in America into the limelight. The American
Boxers today have taken up a preferential
place on the various Continents. In South
America, South Africa, Australia, in the Scandanavian
countries and in England new breed combinations
are brought out. In 1955 Ch. Bang Away of
Sirrah Crest held the phenomenal record of
100 wins as the Best Dog of All Breeds. The
extraordinary popularity of the American Boxer
can be ascribed to Bang Away, just as the
predominance of the German Boxer breed belongs
to the great four, Sigurd, Lustig, Utz and
Dorian. Without these males the Boxer would
have not achieved this success in the World.
the Nazis came to power in Germany, dog breeding
more or less became a state matter. Breed
regulations were tightened, so that one of
the parents had to have a working qualification
and the number of puppies was limited to six.
Only a dog with a Schutzhund qualification
could become a champion. With effect from
1941 white and check puppies had to be euthanased
immediately after birth. Bi- and unilateral
cryptorchids were not to be bred from.
the difficult years of war, a special selection
ordinance was established to enable one to
get food rations for dogs.
Boxer breed in Germany revived very slowly
after the end of the war in 1945. Partly the
breed was still at a good level but a lot
of classy dogs like the lovely Lustig son
Karlo v.d. Wolfsschlucht went abroad. However,
other well-known progeny of Lustig remained
and were available to the German Boxer breed:
Danilo v. Königssee, Buten v. Elbufer,
Ajax and Arno v.d. Holderburg, Heiner v. Zwergeck,
Droll v. Täubenhäusl, the grandchild
Rex v. Hohenneuffen as well as the great grandchild
Dixi v.d. Karlsschlucht and Edler v.d. Fuhlenburg.
the difficult years after the war, when the
nation experienced great shortages, many litters
were produced which, due to the great demand
by the occupation soldiers, were swapped for
foodstuff and cigarettes. 848 litters with
a total of 3684 puppies were bred in 1948.
Litters were also bred from inferior dogs.
As there were only a few shows, it was impossible
to orientate oneself or to determine the state
of the breed.
addition to this, at the beginning of the
1950’s one tried to eradicate the white

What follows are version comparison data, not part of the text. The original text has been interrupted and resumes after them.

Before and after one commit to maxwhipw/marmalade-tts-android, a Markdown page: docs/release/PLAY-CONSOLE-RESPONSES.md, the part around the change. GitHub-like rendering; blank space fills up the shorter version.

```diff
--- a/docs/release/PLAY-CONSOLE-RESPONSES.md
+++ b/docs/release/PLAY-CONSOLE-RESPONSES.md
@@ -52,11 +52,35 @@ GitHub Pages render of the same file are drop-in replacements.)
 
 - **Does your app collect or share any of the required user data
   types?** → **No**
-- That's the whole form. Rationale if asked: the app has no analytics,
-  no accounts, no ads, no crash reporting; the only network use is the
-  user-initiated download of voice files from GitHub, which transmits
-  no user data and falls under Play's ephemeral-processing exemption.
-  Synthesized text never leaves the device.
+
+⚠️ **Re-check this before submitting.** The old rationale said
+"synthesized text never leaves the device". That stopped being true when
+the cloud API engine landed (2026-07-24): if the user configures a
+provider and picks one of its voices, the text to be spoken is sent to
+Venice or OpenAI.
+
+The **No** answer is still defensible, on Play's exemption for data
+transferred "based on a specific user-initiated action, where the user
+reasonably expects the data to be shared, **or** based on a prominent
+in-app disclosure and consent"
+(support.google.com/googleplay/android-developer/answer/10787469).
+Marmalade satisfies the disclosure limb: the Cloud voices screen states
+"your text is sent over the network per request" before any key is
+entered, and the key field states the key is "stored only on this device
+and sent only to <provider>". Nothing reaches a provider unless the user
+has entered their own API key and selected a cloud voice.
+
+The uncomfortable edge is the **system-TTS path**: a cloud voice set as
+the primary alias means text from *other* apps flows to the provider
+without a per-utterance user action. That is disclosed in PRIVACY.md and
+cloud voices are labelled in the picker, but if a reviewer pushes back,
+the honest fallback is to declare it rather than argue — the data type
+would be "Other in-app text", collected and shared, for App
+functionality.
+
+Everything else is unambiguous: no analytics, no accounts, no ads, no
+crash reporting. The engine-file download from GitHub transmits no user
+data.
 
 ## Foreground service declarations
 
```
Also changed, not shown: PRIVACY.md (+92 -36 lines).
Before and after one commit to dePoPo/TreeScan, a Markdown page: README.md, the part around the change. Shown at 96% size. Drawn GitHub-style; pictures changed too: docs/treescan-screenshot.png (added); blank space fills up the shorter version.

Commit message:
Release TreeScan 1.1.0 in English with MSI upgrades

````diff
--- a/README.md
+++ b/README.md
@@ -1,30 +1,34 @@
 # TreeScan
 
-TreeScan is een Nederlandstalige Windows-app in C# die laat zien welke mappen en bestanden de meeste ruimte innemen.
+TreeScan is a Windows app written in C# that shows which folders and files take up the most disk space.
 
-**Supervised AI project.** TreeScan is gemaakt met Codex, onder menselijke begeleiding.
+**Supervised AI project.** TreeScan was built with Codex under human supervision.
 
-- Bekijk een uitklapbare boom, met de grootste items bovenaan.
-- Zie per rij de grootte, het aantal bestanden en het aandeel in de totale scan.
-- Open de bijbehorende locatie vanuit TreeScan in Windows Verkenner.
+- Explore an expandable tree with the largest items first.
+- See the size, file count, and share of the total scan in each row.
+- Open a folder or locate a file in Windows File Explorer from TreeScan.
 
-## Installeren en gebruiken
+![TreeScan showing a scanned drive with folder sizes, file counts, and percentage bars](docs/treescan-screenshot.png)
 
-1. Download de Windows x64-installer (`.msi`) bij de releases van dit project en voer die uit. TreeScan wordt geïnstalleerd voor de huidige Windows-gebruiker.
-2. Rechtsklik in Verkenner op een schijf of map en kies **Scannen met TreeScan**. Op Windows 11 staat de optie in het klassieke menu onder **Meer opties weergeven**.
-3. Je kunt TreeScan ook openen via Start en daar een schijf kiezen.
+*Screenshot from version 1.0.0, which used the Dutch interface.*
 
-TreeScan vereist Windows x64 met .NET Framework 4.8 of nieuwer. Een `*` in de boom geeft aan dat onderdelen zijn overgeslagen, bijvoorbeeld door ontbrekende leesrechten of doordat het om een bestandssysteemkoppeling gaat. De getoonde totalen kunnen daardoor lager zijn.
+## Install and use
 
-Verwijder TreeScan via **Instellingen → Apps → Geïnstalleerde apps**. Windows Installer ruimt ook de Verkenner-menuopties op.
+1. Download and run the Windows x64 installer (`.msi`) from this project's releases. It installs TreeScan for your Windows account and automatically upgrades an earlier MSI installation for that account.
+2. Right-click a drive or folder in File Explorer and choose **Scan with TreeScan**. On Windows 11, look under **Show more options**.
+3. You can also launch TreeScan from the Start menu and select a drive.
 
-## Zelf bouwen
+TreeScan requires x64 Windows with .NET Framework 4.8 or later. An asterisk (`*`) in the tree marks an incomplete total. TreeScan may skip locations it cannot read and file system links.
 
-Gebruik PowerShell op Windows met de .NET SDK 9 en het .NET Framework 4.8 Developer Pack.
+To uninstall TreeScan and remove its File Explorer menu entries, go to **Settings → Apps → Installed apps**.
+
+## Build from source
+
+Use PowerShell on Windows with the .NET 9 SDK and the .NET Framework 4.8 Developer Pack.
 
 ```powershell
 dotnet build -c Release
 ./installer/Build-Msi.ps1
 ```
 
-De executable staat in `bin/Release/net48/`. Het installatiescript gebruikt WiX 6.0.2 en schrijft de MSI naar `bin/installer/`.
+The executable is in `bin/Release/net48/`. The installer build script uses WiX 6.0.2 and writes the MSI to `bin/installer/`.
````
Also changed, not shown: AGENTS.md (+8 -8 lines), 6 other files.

inheritance from the breed. This campaign
had a negative impact on Boxer type. In a
relatively short time one managed to reduce
the number of whites in that stud dogs that
were prepotent for whites were avoided. However
the decrease in quality was soon noticeable.
Many Boxers lacked substance and looked strange.
we know, the white colour was introduced into
the genetic make-up of the Boxer by breeding
to the Bulldog. During the course of the years,
one has always found that puppies with white
markings not only have better pigmentation
but also are stronger than their plain coloured
siblings. Looking at this, the Boxer breed
continually finds itself on a narrow edge.
On the one side the Standard requires that
the breed typical characteristics such as
the stop and overbite, the vitality and pigmentation,
are fixed. On the other hand the characteristics
coupled with the Bulldog, such as loose forequarters
and steep hindquarters, are to be avoided.
Unfortunately one often sees that when the
type characteristics are exaggerated to the
extreme this results in health problems such
as breathing difficulties and lack of mobility.
It depends on the adroitness of the breeders,
to ensure that the balance between breed type,
health and working ability is kept on an even